Coffee and treats will be provided.

The event will run from 11:00-12:00 January 30th at the Leasing Centre on 5709 Hazeldean Road (attached to the Shoppers Drug Mart at Huntmar). I hope to see many residents join to learn more about what’s going on in Stittsville!

Amended Blue Box Program Plan


In November 2016, the Association of Municipalities Ontario (AMO) repealed and replaced the Waste Diversion Act with the Waste-Free Ontario Act (which includes the Waste Diversion Transition Act and the Resource Recovery and Circular Economy Act).
This is an important piece of legislation affecting how municipalities handle waste management.


Presently, the cost to run programs for collecting and recycling paper products and packaging is split 50/50 between municipalities and the companies that produce these items. The new legislation will transfer to full producer responsibility.

This week, the Municipal 3Rs Collaborative submitted comments on the draft amended Blue Box Program Plan (a-BBPP).


These documents and additional information on the a-BBPP are available at the following link on AMO’s website:


I feel that this is an important step forward in creating a sustainable municipality. As such, I highly encourage residents to take some time to review the background on the project as it moves forward in the comments period.

The VOscars are coming! – Volunteer Ottawa Awards

4Volunteer Ottawa (VO) will be holding its 8th Annual VOscars on the evening of April 19, 2018 at Ottawa City Hall.

The VOscars celebrates Ottawa’s vibrant volunteer community and gives special recognition to those individuals, organizations and corporations that have made a meaningful difference in people’s lives.

Volunteers play a significant role in our community whether it be helping those less fortunate than ourselves or bringing people together for a good cause! Now, it’s your chance to nominate a deserving volunteer for recognition.

Do you know of someone who exemplifies the spirit of volunteering? Do you know a young person or senior who has made a significant contribution to our community through their volunteering efforts? Do you know a corporation, business or organization that supports volunteering among its employees or that has built a successful volunteer program?

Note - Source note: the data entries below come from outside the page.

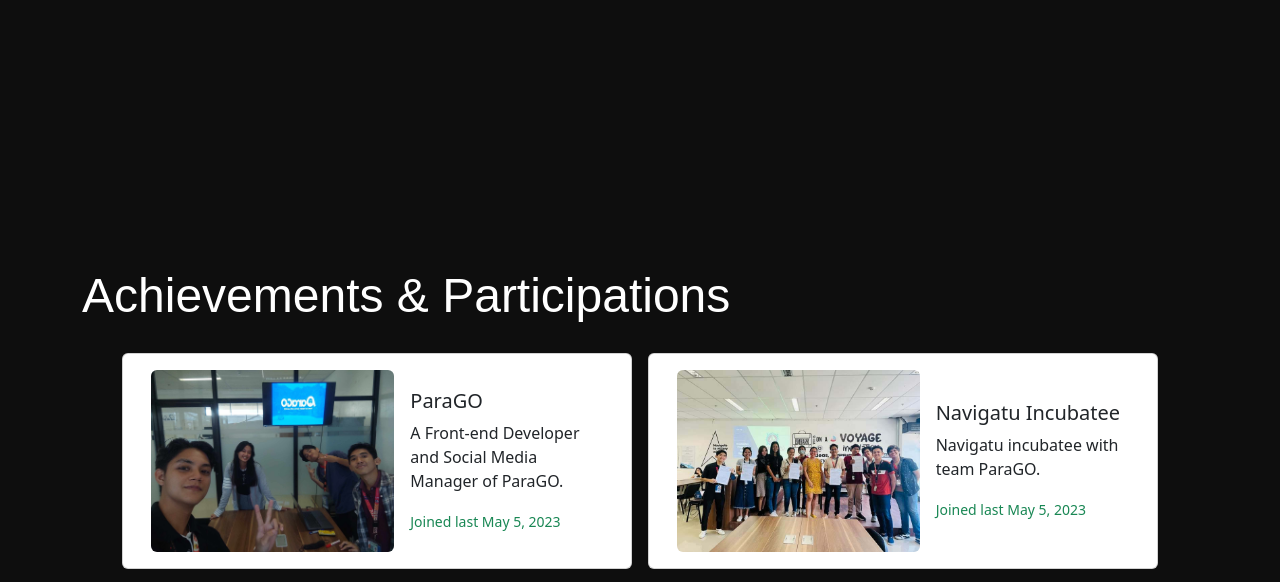
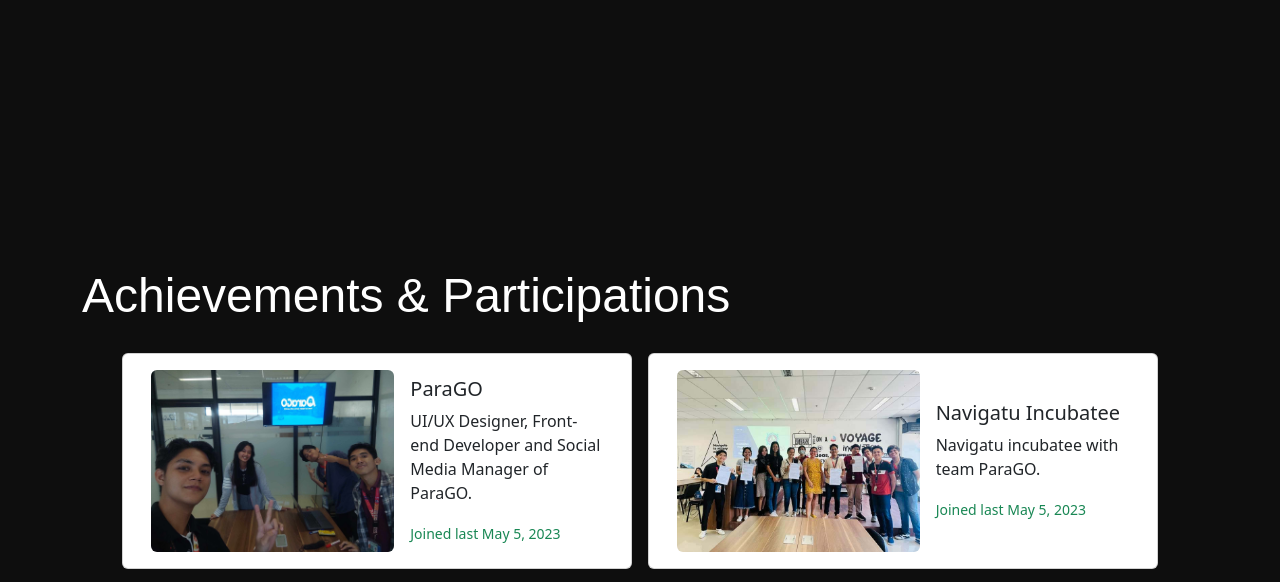
Before and after one commit to angelogalope/angelo-galope, a plain HTML site: page index.html in a window 1280 px wide. Shown: the part 1999-2581 px from the top of the page. Drawn offline with nearby package versions, Linux system fonts and the light colour scheme; a web font is replaced by a local one.

Commit message:
Updated Card Content

```diff
--- a/index.html
+++ b/index.html
@@ -127,7 +127,7 @@
 									<img id="card-img" src="assets/images/paragoteam.jpg" style="height: 182px; width: 302px;" class="img-fluid rounded" alt="...">
 									<div class="ms-3 pt-3 pt-lg-0">
 										<h5 class="card-title">ParaGO</h5>
-										<p class="card-text">A Front-end Developer and Social Media Manager of ParaGO.</p>
+										<p class="card-text">UI/UX Designer, Front-end Developer and Social Media Manager of ParaGO.</p>
 										<p class="card-text"><small class="text-success">Joined last May 5, 2023</small></p>
 									</div>
 								</div>
```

The 2018 VOscars Award categories include: the Mayor’s Award for Volunteer Spirit; Outstanding Youth Volunteer Award; Outstanding Senior Volunteer Award; Leadership in Corporate Volunteerism; and, Outstanding Volunteer Program Award.

To submit a nomination or to review the nomination criteria, please click here. Tickets for the event can be purchased on the VO event page here.

The deadline for volunteer nominations is February 26, 2018.

I highly encourage everyone to consider nominating someone they know for recognition of their efforts in volunteering!

For more information on the VOscars nomination process please contact Suzanne Seebach at